Can you do genealogy without using technology today is a question that I have been mulling over for some time. In just about every talk I do, there are at least one or more people who claim not to use a computer, quite a few that don’t use mailing lists, most don’t read blogs or use Twitter, although Facebook seems to have a following.
On my recent genealogy trip to New Zealand, instead of going through the process of setting my mobile phone to international and carting my laptop around with me, I decided to go technology free for the ten days. After all, how long can ten days be? My partner agreed too so we were without a GPS, mobile phones, computer, internet, email and every other online social media. We even went without TV but I did buy the occasional newspaper.
How did we do? Not that great and it was an interesting experiment but one that I don’t think we will do again in a hurry.
First, driving in a foreign city without a GPS and only tourist maps is a big time waster. We had quite a trip to the Auckland Office of Archives New Zealand even though we had a simplified map of where it was. Thankfully taxi drivers and real estate people don’t mind giving Aussie tourists directions – they even seemed to think it was funny. Once at the Archives I discovered they had what I think was a Dos based ordering system but it is so long since I have used Dos I am not sure. Certainly I needed help to place my orders.
While waiting for my records, I browsed their card indexes (would be so good if they were online) and discovered other printed indexes in ring binders (obviously from databases which aren’t searchable on computer in the reading room for some reason and again would be terrific online). I found lots of information on families I was looking for, ordered some photocopies which will be posted to me so it was worth the trip out to the Auckland Office – but why are archives always so far out of the city?
In contrast, our visit to Auckland City Libraries was a short stroll from our CBD hotel and what an amazing place. As we went up the two flights of escalators to the Auckland Research Centre, I had trouble believing I was in a library. Even more amazing was that there were three helpful staff on duty (on a Sunday) while we were there which is just as well as I had forgotten what it was like to use a microfilm machine although I could handle the fiche reader. It was a good reminder that not all newspapers are on New Zealand’s Papers Past and not everything is digitised.
It was also good to be able to browse the shelves and see a lot of the genealogy resources (some of which I had forgotten about – out of sight out of mind) and it is the serendipity aspect of choosing books at random that I miss when comparing online research to physically visiting a library. You also miss any helpful advice and suggestions from the knowledgeable staff. The Centre also has some card indexes not yet online and we spent some time looking through them. Another successful visit in person rather than online but online is far easier but you have to remember that not everything is online.
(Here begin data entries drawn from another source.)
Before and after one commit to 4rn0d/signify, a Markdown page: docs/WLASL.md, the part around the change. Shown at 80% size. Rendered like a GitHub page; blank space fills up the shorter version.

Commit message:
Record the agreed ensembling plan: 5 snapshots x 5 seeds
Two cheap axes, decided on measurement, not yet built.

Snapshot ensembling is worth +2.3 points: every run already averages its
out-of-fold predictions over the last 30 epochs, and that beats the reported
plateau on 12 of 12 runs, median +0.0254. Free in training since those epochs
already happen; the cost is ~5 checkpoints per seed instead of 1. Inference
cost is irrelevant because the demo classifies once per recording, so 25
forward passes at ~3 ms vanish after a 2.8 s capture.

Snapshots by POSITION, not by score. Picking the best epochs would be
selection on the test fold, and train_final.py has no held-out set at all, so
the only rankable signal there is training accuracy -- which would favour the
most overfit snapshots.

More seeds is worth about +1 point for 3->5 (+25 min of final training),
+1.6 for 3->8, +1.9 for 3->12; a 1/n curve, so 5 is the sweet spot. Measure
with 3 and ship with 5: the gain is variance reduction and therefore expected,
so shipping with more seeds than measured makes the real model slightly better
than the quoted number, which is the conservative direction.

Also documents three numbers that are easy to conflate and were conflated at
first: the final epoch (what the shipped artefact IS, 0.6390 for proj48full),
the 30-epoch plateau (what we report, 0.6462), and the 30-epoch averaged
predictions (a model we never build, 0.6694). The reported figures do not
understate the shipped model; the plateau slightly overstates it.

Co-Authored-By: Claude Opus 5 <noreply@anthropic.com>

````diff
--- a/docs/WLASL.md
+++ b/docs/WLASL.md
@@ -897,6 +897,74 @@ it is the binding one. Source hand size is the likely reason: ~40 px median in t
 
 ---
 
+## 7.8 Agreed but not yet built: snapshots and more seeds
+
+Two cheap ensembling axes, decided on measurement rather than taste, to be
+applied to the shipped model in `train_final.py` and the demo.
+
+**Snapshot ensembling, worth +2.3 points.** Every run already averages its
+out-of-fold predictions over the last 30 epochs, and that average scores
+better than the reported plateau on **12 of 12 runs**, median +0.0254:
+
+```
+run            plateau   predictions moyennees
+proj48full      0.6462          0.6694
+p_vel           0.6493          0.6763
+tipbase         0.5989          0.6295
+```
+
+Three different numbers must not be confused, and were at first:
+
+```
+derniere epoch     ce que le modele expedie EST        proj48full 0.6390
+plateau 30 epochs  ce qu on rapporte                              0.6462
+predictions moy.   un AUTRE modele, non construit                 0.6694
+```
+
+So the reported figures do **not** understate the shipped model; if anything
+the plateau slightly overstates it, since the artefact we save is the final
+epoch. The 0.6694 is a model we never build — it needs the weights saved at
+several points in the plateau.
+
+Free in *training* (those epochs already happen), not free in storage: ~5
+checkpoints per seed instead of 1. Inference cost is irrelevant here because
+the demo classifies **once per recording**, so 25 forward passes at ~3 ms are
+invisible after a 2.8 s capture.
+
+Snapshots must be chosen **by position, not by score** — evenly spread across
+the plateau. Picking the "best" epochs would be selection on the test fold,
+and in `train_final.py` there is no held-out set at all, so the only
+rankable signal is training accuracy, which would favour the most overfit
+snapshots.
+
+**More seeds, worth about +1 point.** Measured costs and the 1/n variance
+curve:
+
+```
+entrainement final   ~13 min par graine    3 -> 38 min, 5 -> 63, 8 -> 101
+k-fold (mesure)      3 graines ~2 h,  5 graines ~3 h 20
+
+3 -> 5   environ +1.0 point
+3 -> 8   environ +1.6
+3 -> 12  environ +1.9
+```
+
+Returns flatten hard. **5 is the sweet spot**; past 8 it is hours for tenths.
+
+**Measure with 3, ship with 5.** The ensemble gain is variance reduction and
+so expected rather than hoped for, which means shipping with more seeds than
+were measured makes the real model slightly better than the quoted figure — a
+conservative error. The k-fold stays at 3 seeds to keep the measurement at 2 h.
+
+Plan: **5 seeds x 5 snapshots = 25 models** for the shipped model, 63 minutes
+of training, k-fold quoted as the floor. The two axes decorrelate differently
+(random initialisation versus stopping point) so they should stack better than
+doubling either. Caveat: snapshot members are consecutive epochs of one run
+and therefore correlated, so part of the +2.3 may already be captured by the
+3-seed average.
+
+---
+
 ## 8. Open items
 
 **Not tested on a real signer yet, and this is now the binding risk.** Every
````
After Auckland we went to visit friends and due to a miscommunication we ended up in the wrong place, in a remote part of New Zealand, on a dangerous dirt road after dark in the freezing cold wondering if it was possible to freeze to death in a car. The whole situation would have been avoided if we had mobile phones with us – we had earlier tried to find a public phone but there don’t seem to be that many of them left and when we did, it only took phone cards and we had coins. We pressed on and stopped at a chemist who directed us up the dirt road after she had let us make one phone call, had she let us make two as we wanted we would not have got lost. Anyway cutting a long story short, we were found, given hot drinks and food, and sent on the right road to our friend’s place.
No mobile phone was also a problem for us at the New Zealand Family History Fair as we could not simply text each other to say where/when we would meet or whatever. Having to walk back to the room to see if my partner was back or not was time wasting and frustrating if he wasn’t there or tracking him to the pool, gym or sauna. And vice versa for him I should add in fairness.
Not having the laptop with us meant that we couldn’t access emails, Facebook, Twitter or anything. I had no idea what was happening with new genealogy information (funny I hadn’t realised I had a Dick Eastman addiction until New Zealand, I knew about my Twitter one but not Eastman). I couldn’t email or put on Facebook my exciting genealogy finds to let family and friends know how the trip was going. I was missing Twitter and my online friends and couldn’t read all my favourite blogs.
Being without a mobile phone or email is also a worry if something goes wrong back home. Despite my mother telling me she would be ok for the ten days, she was admitted to hospital just four days after we left. My brother left updates on our mobile phones but of course we couldn’t access them until we got back to Melbourne. Same for his email updates. Also a timely reminder that we should give at least one contact point when visiting overseas even if we are travelling around.
Is there a plus side to living without technology? The only positive was that I seemed to sleep more – no late night sessions on the computer, no getting up early to check emails, Twitter and read blogs.
In summary, you really do need GPS to help you get to archives and libraries easily when travelling (if you are driving or hire cars should include street directories, not just tourist maps), you do need mobile phones for easier and timely communication, you need email access for both family and research needs, and Internet access is essential for doing background research on where you are going and doing homework before visiting archives and libraries. You could possibly get by without Twitter and blogs but then you miss up to date information, ground breaking genealogy news and so on.
Yes you can do genealogy without technology but why torture yourself?